New blood test could detect heart attacks early
Scientists including an have developed a new blood test that can help detect heart attacks hours faster than the current gold-standard blood test.
The new test measures a protein that is released to the bloodstream by dying heart muscle.
The protein is called cardiac myosin binding protein-C (cMyBP-C). The study found that cMyBP-C is released to the blood within just 15 minutes of cardiac damage, and rises to significant levels in three hours.
Sakthivel Sadayappan, PhD, senior author of the study, said that this is a potential ultra-early biomarker that could confirm whether a patient has had a heart attack, leading to faster and more effective treatment.
The only protein now used in blood tests that is specific to the heart is called cardiac troponin-I. It's the gold standard for detecting heart attacks. But it takes at least four to six hours for this protein to show up in the blood following a heart attack. So the search is on for another heart attack protein that is specific to the heart.
Like troponin-I , cMyBP-C is a protein specific to the heart. But it is more readily detected because of its large molecular size and relatively high concentration in the blood. During a heart attack, a coronary artery is blocked, and heart muscle cells begin to die due to lack of blood flow and oxygen. As heart cells die, cMyBP-C breaks into fragments and is released into the blood.
Sadayappan and colleagues found that cMyBP-C levels in a group of 176 heart attack patients were more than 18 times higher than cMyBP-C levels in a control group of 153 patients who did not have heart attacks. In a separate analysis of 12 cardiac patients who underwent a procedure that mimicked a minor heart attack, researchers found that cMyBP-C levels peaked four hours after the procedure. Researchers found similar results in a porcine model of heart attack.

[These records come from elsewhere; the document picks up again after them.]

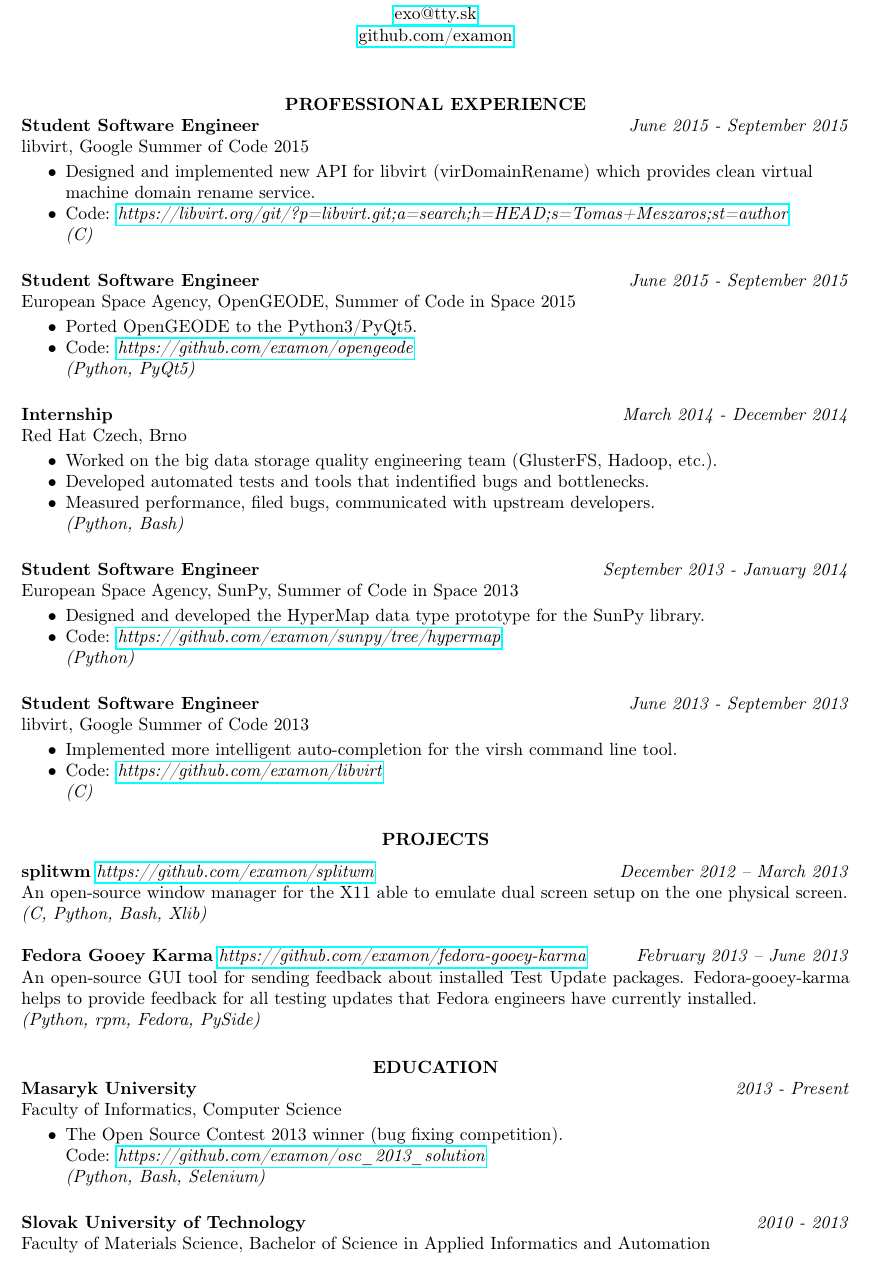
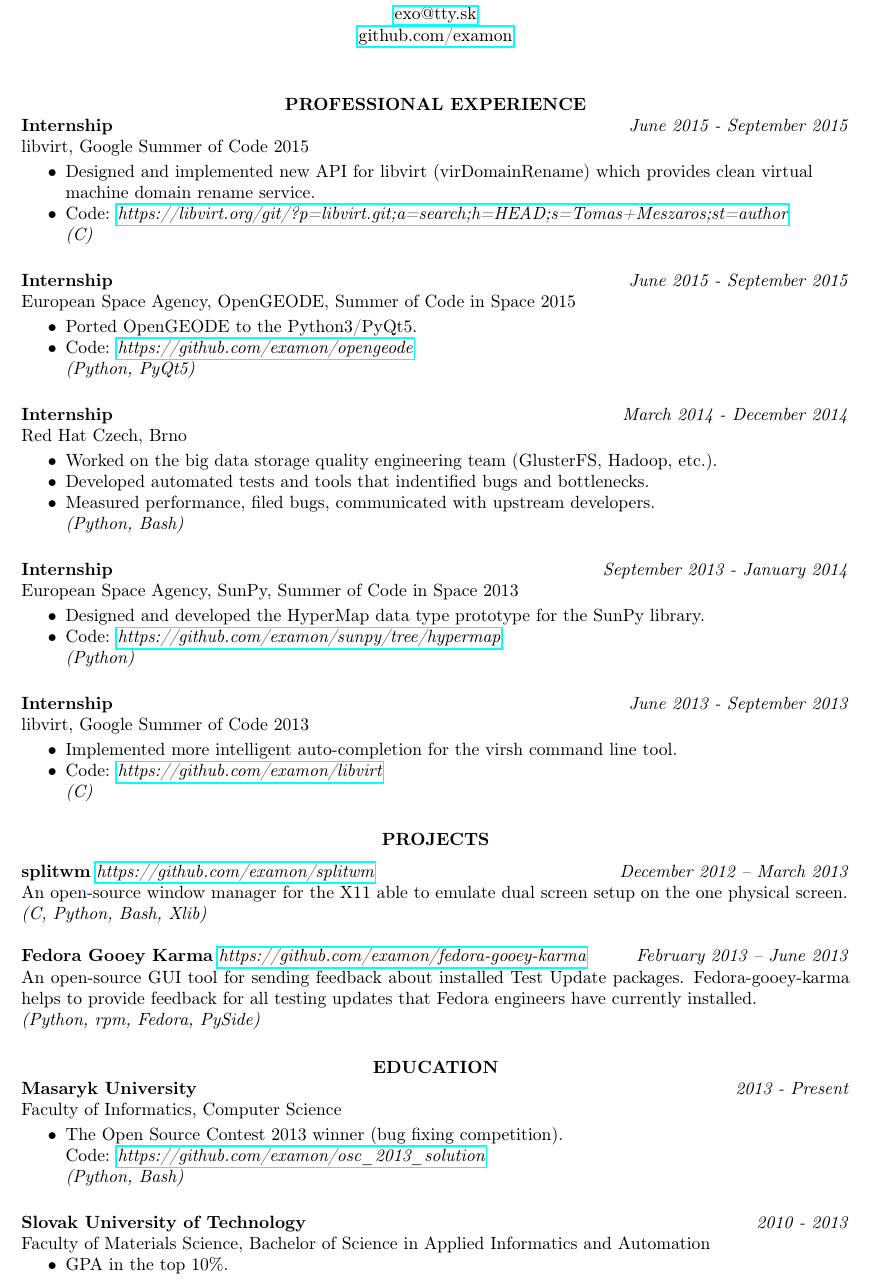
Before and after one commit to examon/cv, a LaTeX CV (cv.tex): part of the page, cut so that both start at the same text. Compiled offline with pdfLaTeX.

Commit message:
small changes in education

```diff
--- a/cv.tex
+++ b/cv.tex
@@ -24,7 +24,7 @@
 
 		\section{\centerline{PROFESSIONAL EXPERIENCE}}
 
-		{\bf Student Software Engineer} \hfill \emph{June 2015 - September 2015} \\
+		{\bf Internship} \hfill \emph{June 2015 - September 2015} \\
 			libvirt, Google Summer of Code 2015
 
 			\begin{itemize} \itemsep -2pt
@@ -34,7 +34,7 @@
 			\end{itemize}
 
 
-		{\bf Student Software Engineer} \hfill \emph{June 2015 - September 2015} \\
+		{\bf Internship} \hfill \emph{June 2015 - September 2015} \\
 			European Space Agency, OpenGEODE, Summer of Code in Space 2015
 
 			\begin{itemize} \itemsep -2pt
@@ -54,7 +54,7 @@
 				\emph{(Python, Bash)}
 			\end{itemize}
 
-		{\bf Student Software Engineer} \hfill \emph{September 2013 - January 2014} \\
+		{\bf Internship} \hfill \emph{September 2013 - January 2014} \\
 			European Space Agency, SunPy, Summer of Code in Space 2013
 
 			\begin{itemize} \itemsep -2pt
@@ -63,7 +63,7 @@
 				\emph{(Python)}
 			\end{itemize}
 
-		{\bf Student Software Engineer} \hfill \emph{June 2013 - September 2013} \\
+		{\bf Internship} \hfill \emph{June 2013 - September 2013} \\
 			libvirt, Google Summer of Code 2013
 
 			\begin{itemize} \itemsep -2pt
@@ -92,12 +92,14 @@
 			\begin{itemize} \itemsep -2pt
 				\item The Open Source Contest 2013 winner (bug fixing competition).\\
 				Code: \emph{\href{https://github.com/examon/osc\_2013\_solution}{https://github.com/examon/osc\_2013\_solution}}\\
-				\emph{(Python, Bash, Selenium)}
+				\emph{(Python, Bash)}
 			\end{itemize}
 
 		{\bf Slovak University of Technology} \hfill \emph{2010 - 2013} \\
 			Faculty of Materials Science, Bachelor of Science in Applied Informatics and Automation
-
+			\begin{itemize} \itemsep -2pt
+				\item GPA in the top 10\%.
+			\end{itemize}
 
 	\end{resume}
 \end{document}
```
Also changed, not shown: cv.pdf, cv.tex (4 more changed lines).
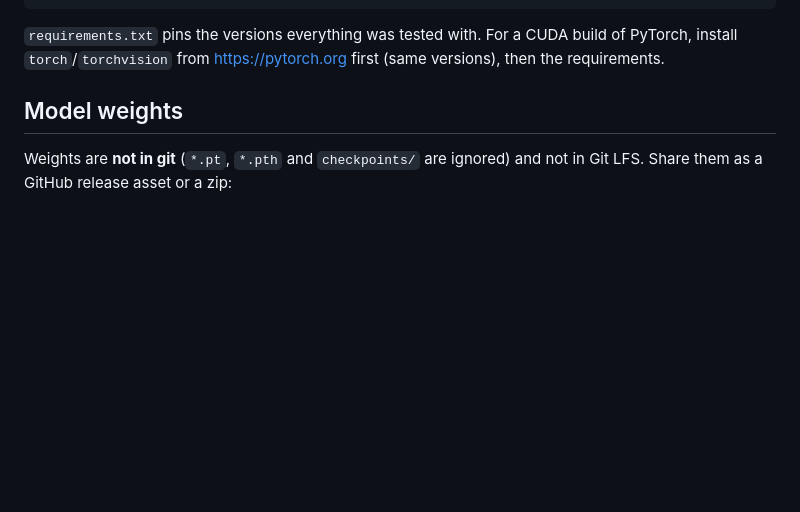
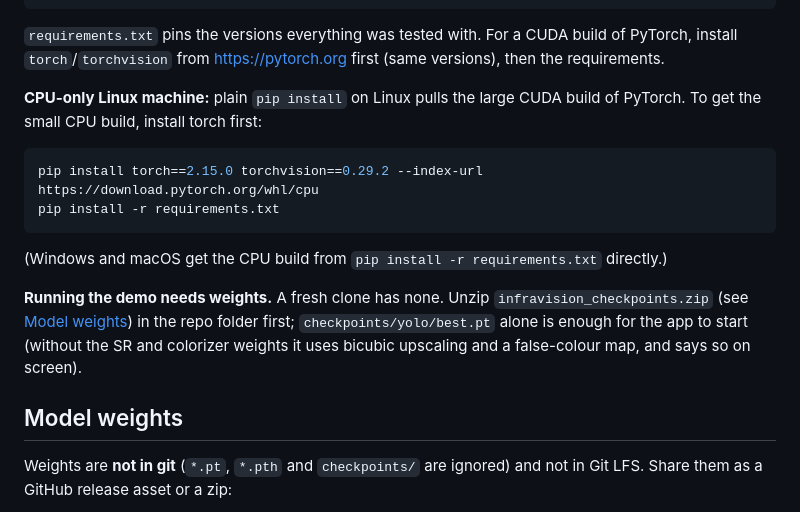
Before and after one commit to elzasabu/InfraVision, a Markdown page: README.md, the part around the change. Rendered like a GitHub page; blank space fills up the shorter version.

Commit message:
README: CPU-only install on Linux and the weights a fresh clone needs
Co-Authored-By: Claude Opus 5.5 <noreply@anthropic.com>
Claude-Session: https://claude.ai/code/session_01JjH1LJvCM18fdNSQCiSwvD

````diff
--- a/README.md
+++ b/README.md
@@ -67,6 +67,22 @@ python -m pytest -q                # 29 tests, a few seconds, no data needed
 `requirements.txt` pins the versions everything was tested with. For a CUDA
 build of PyTorch, install `torch`/`torchvision` from https://pytorch.org
 first (same versions), then the requirements.
+
+**CPU-only Linux machine:** plain `pip install` on Linux pulls the large CUDA
+build of PyTorch. To get the small CPU build, install torch first:
+
+```bash
+pip install torch==2.15.0 torchvision==0.29.2 --index-url https://download.pytorch.org/whl/cpu
+pip install -r requirements.txt
+```
+
+(Windows and macOS get the CPU build from `pip install -r requirements.txt` directly.)
+
+**Running the demo needs weights.** A fresh clone has none. Unzip
+`infravision_checkpoints.zip` (see [Model weights](#model-weights)) in the repo
+folder first; `checkpoints/yolo/best.pt` alone is enough for the app to start
+(without the SR and colorizer weights it uses bicubic upscaling and a
+false-colour map, and says so on screen).
 
 ## Model weights
 
````
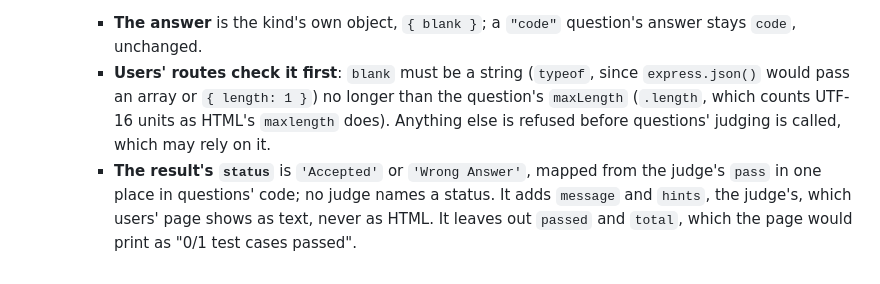
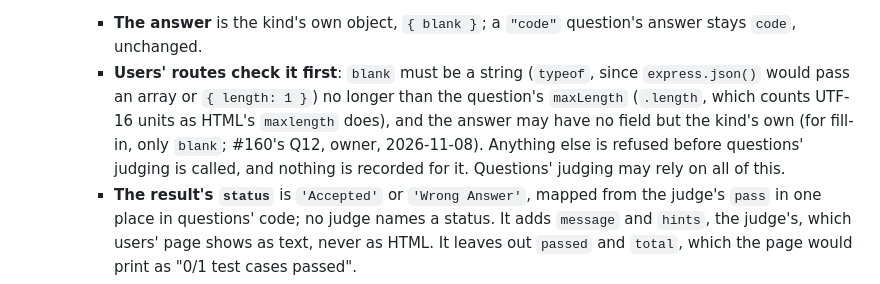
Before and after one commit to pflagerd/maxrecall-dsa.net, a Markdown page: docs/contracts.md, the part around the change. Drawn GitHub-style.

Commit message:
Contract 2: a fill-in answer may have only its kind's fields (#160, Q12)
The owner decided #160's Q12, 2026-11-08 ('your proposal'): the server
refuses an answer with any field but the kind's own (for fill-in, only
blank) before judging, and records nothing for it. Sent by questions 2
at the owner's word.

Co-Authored-By: Claude Opus 5.5 <noreply@anthropic.com>
Claude-Session: https://claude.ai/code/session_01DHrwEC15xLgeNiaBb2p6Gx

```diff
--- a/docs/contracts.md
+++ b/docs/contracts.md
@@ -95,9 +95,11 @@ security (`judge/sandbox-selftest.js`).
     - **Users' routes check it first**: `blank` must be a string
       (`typeof`, since `express.json()` would pass an array or
       `{ length: 1 }`) no longer than the question's `maxLength`
-      (`.length`, which counts UTF-16 units as HTML's `maxlength` does).
-      Anything else is refused before questions' judging is called, which
-      may rely on it.
+      (`.length`, which counts UTF-16 units as HTML's `maxlength` does),
+      and the answer may have no field but the kind's own (for fill-in,
+      only `blank`; #160's Q12, owner, 2026-11-08). Anything else is
+      refused before questions' judging is called, and nothing is
+      recorded for it. Questions' judging may rely on all of this.
     - **The result's `status`** is `'Accepted'` or `'Wrong Answer'`,
       mapped from the judge's `pass` in one place in questions' code; no
       judge names a status. It adds `message` and `hints`, the judge's,
```
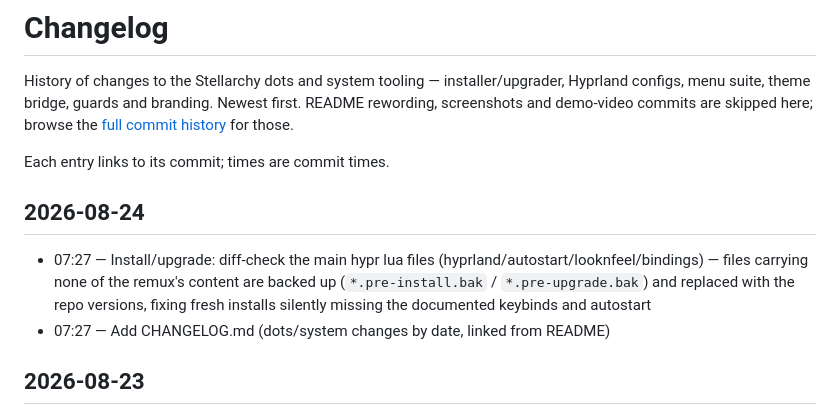
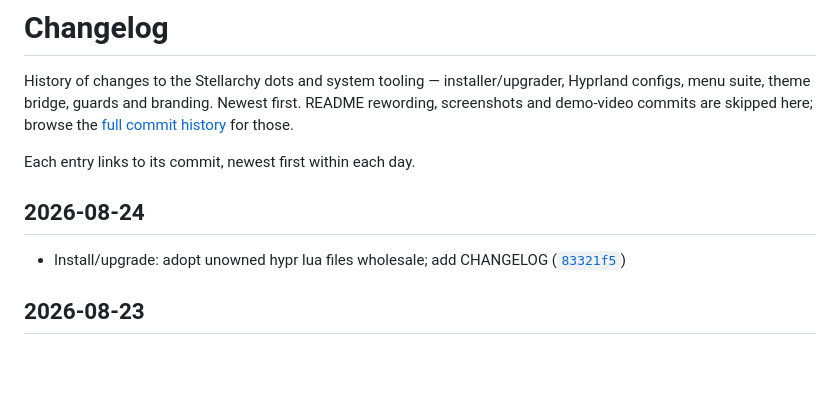
Before and after one commit to Deoxizn/omartia-dots-remux, a Markdown page: CHANGELOG.md, the part around one of its changes. Rendered like a GitHub page; blank space fills up the shorter version.

```diff
--- a/CHANGELOG.md
+++ b/CHANGELOG.md
@@ -5,15 +5,14 @@ Hyprland configs, menu suite, theme bridge, guards and branding. Newest first.
 README rewording, screenshots and demo-video commits are skipped here; browse the
 [full commit history](https://github.com/deoxizn/omartia-dots-remux/commits) for those.
 
-Each entry links to its commit; times are commit times.
+Each entry links to its commit, newest first within each day.
 
 <!-- Generated from git history. For new entries: add a dated section at the top,
-     one bullet per change: - HH:MM — Description ([`short-hash`](commit-url)). -->
+     one bullet per change: - Description ([`short-hash`](commit-url)). -->
 
 ## 2026-08-24
 
-- 07:27 — Install/upgrade: diff-check the main hypr lua files (hyprland/autostart/looknfeel/bindings) — files carrying none of the remux's content are backed up (`*.pre-install.bak` / `*.pre-upgrade.bak`) and replaced with the repo versions, fixing fresh installs silently missing the documented keybinds and autostart
-- 07:27 — Add CHANGELOG.md (dots/system changes by date, linked from README)
+- Install/upgrade: adopt unowned hypr lua files wholesale; add CHANGELOG ([`83321f5`](https://github.com/deoxizn/omartia-dots-remux/commit/83321f5))
 
 ## 2026-08-23
 
```
Also changed, not shown: other parts of CHANGELOG.md (+81 -81 lines), README.md (+28 -50 lines).
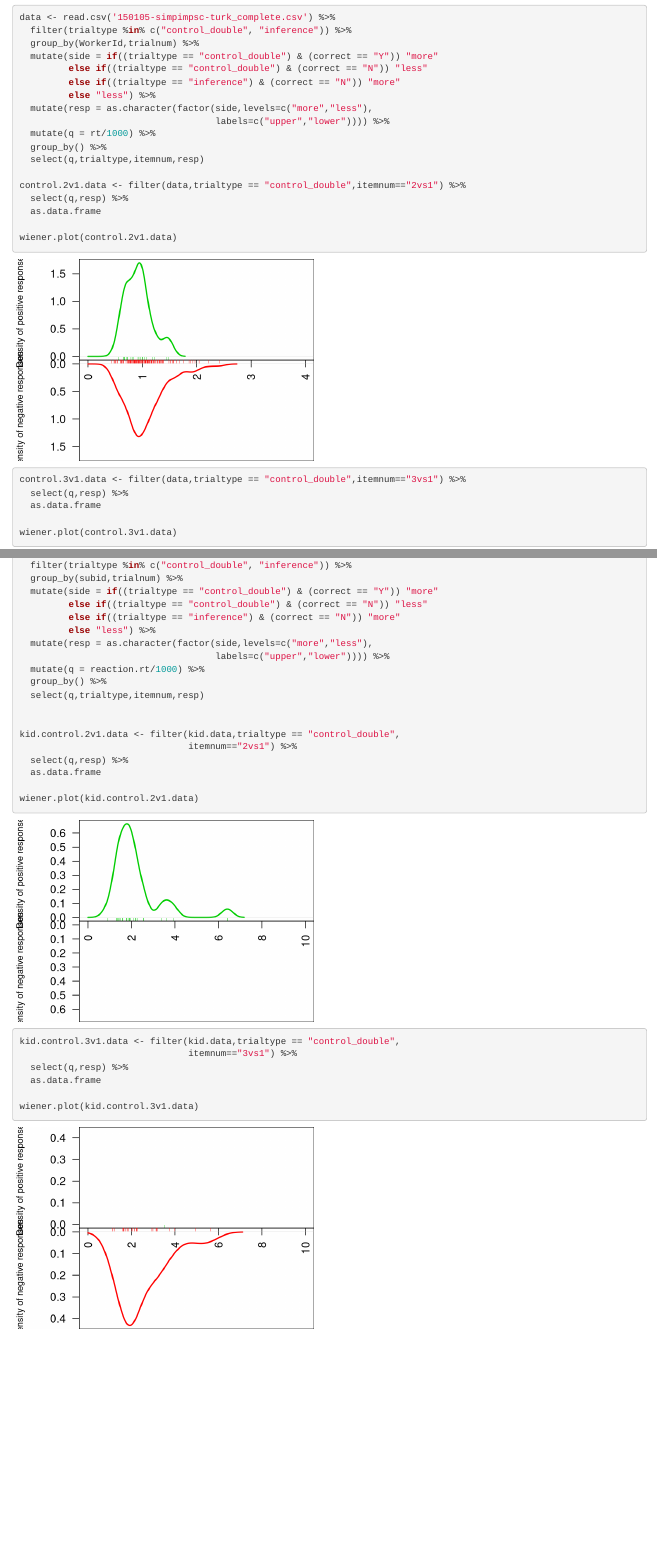
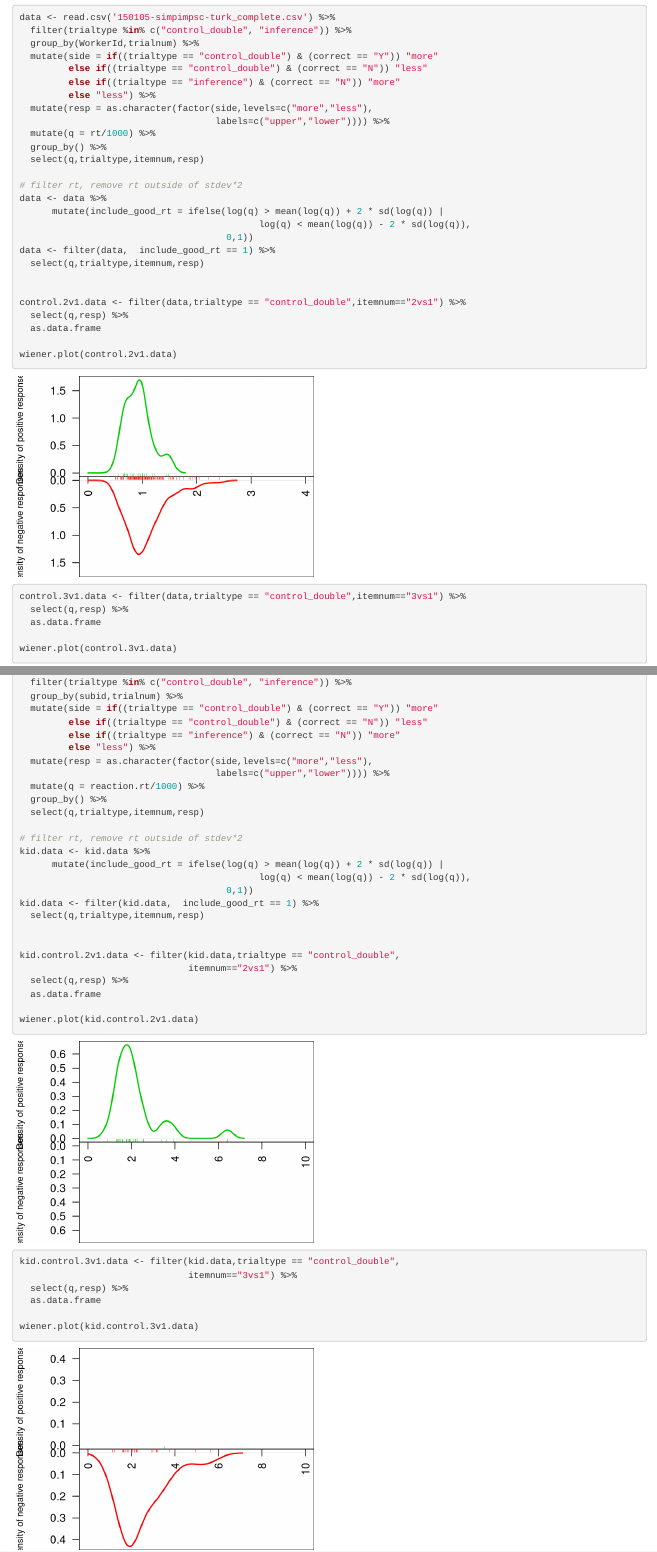
Before and after one commit to dyurovsky/prag-diff, an R Markdown document (diffusion.Rmd): the page in a window 1100 px wide, from 1000 px down, and a second part further down, joined at a grey line. Rendered offline with R 4.5, knitr and Pandoc, with nearby package versions; some code elsewhere in the file could not run offline.

Commit message:
Filter RT that is outside of stdev*2

```diff
--- a/diffusion.Rmd
+++ b/diffusion.Rmd
@@ -67,6 +67,15 @@ data <- read.csv('150105-simpimpsc-turk_complete.csv') %>%
   mutate(q = rt/1000) %>%
   group_by() %>%
   select(q,trialtype,itemnum,resp)
+
+# filter rt, remove rt outside of stdev*2
+data <- data %>%
+      mutate(include_good_rt = ifelse(log(q) > mean(log(q)) + 2 * sd(log(q)) |
+                                            log(q) < mean(log(q)) - 2 * sd(log(q)),
+                                      0,1))
+data <- filter(data,  include_good_rt == 1) %>%
+  select(q,trialtype,itemnum,resp)
+
 
 control.2v1.data <- filter(data,trialtype == "control_double",itemnum=="2vs1") %>%
   select(q,resp) %>%
@@ -159,6 +168,14 @@ kid.data <- read.csv('simpimpSCresults_141209_1.csv') %>%
                                     labels=c("upper","lower")))) %>%
   mutate(q = reaction.rt/1000) %>%
   group_by() %>%
+  select(q,trialtype,itemnum,resp)
+
+# filter rt, remove rt outside of stdev*2
+kid.data <- kid.data %>%
+      mutate(include_good_rt = ifelse(log(q) > mean(log(q)) + 2 * sd(log(q)) |
+                                            log(q) < mean(log(q)) - 2 * sd(log(q)),
+                                      0,1))
+kid.data <- filter(kid.data,  include_good_rt == 1) %>%
   select(q,trialtype,itemnum,resp)
 
 
```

The study has been published in the American Journal of Physiology - Heart and Circulatory Physiology.
(Posted on 26-02-2014)